::: Data under study :::

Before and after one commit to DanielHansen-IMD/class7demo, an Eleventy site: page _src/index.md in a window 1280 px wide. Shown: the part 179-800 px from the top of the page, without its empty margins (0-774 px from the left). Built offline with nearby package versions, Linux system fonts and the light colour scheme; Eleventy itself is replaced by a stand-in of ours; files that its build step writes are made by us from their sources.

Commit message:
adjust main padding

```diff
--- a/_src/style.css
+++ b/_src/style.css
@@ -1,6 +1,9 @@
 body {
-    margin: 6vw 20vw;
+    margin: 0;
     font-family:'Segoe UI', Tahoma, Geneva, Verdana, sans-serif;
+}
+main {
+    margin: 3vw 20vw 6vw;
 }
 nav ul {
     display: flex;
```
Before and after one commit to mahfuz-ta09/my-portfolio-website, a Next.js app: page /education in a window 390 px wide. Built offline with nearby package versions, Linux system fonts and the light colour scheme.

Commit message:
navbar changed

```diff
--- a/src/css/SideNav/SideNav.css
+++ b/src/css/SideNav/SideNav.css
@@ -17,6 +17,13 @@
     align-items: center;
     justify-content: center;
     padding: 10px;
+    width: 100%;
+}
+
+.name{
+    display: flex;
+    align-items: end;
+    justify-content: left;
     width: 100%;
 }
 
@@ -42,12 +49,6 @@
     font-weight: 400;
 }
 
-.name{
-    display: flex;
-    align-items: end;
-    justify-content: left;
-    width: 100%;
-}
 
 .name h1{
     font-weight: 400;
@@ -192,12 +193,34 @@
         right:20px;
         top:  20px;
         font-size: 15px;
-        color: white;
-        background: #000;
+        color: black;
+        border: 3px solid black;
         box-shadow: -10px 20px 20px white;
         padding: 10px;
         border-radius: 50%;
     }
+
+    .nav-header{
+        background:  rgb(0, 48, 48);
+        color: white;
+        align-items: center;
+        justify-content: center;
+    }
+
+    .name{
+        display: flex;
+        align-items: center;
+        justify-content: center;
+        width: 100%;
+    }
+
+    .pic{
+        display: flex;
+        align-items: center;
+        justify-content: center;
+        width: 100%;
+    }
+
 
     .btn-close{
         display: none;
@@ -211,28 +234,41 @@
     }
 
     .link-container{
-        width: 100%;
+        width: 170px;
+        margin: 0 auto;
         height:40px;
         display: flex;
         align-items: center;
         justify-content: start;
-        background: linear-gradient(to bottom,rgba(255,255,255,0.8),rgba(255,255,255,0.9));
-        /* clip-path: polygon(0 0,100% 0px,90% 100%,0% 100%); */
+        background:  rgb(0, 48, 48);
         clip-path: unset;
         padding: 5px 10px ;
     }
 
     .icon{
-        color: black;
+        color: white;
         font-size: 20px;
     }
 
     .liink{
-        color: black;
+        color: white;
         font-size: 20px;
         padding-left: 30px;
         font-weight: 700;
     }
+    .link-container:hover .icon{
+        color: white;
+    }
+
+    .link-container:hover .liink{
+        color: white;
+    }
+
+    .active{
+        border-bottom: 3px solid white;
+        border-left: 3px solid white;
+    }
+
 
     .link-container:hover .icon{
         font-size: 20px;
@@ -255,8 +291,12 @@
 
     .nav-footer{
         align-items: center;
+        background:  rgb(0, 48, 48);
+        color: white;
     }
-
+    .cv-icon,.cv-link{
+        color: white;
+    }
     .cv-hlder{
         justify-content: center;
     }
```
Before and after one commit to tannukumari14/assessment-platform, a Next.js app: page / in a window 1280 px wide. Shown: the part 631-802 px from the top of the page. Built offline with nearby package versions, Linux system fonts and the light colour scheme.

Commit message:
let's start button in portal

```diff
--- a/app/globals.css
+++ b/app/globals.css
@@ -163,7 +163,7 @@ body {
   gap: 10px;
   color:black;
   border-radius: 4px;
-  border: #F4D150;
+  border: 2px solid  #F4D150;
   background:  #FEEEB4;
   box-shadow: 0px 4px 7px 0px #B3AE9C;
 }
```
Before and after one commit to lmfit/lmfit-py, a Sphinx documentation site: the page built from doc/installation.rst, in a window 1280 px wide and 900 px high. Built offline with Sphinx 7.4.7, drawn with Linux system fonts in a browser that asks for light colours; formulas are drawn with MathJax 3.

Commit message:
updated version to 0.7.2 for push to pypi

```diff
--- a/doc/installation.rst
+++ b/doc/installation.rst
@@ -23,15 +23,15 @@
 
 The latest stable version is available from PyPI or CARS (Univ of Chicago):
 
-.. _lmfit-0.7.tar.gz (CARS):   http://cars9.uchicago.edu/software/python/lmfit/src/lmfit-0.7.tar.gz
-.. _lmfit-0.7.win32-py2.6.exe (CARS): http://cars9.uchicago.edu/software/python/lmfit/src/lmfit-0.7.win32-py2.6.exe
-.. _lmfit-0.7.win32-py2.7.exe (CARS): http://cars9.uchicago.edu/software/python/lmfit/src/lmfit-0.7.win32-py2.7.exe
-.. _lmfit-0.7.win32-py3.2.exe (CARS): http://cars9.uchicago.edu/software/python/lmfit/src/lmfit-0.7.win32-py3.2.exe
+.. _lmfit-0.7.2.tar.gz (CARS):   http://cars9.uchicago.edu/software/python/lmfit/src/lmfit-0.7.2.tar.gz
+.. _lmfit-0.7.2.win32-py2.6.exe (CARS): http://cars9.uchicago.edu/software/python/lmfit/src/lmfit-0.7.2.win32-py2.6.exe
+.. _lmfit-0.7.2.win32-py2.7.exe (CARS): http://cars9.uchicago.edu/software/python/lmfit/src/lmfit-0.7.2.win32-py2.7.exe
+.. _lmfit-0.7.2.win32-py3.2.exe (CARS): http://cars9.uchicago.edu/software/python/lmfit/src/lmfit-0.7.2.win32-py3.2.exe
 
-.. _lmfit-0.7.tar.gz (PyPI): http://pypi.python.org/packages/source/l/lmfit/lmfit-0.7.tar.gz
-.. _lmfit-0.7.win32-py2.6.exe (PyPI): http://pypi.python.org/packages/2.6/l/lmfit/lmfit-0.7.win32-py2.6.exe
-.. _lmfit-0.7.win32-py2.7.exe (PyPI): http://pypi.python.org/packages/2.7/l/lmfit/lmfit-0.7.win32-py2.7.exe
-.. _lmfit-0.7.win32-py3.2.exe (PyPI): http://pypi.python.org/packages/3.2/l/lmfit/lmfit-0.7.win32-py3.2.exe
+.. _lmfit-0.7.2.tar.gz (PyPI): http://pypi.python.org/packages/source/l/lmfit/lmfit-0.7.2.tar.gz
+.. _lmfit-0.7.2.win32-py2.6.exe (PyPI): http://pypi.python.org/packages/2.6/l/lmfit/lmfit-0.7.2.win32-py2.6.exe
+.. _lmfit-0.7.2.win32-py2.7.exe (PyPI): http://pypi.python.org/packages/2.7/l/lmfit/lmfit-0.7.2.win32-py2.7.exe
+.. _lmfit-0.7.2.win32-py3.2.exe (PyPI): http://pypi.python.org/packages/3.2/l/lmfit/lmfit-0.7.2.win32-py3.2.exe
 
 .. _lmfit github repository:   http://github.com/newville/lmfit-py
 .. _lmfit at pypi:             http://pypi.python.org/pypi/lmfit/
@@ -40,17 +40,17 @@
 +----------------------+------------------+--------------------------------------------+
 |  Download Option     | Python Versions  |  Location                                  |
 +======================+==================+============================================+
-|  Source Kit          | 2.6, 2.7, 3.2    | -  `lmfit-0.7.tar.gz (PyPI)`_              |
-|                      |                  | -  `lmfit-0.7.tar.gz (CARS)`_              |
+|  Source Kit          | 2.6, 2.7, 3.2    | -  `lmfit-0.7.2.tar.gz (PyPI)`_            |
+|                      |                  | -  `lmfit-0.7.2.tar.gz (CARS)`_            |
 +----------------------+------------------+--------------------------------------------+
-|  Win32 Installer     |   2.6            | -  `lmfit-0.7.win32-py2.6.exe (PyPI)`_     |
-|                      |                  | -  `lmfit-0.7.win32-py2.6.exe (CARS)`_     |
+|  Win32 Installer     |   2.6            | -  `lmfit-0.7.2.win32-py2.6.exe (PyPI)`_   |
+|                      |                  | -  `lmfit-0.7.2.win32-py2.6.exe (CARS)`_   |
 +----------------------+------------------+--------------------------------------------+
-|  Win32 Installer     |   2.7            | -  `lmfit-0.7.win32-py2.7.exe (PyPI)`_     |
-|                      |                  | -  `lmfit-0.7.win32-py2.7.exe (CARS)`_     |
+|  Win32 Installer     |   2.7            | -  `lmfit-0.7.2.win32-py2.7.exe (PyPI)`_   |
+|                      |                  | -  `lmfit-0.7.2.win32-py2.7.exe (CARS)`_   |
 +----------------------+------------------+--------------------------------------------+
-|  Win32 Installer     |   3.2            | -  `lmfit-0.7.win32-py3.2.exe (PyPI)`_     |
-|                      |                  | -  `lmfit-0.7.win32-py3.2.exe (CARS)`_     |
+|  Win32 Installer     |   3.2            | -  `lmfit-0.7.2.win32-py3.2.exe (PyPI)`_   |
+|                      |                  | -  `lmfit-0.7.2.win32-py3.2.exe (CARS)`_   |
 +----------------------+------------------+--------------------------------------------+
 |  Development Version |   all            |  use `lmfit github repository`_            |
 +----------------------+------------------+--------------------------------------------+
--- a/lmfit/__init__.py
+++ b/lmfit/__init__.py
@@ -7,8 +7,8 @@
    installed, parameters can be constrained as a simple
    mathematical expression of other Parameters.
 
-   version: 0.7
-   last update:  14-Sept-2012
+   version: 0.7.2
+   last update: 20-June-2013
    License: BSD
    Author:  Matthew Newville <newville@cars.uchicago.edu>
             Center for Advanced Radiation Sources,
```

:::

#### [Required action]
Go through the data and count every line where the word "justify" appears. Give only that count.

#### [Task result]
8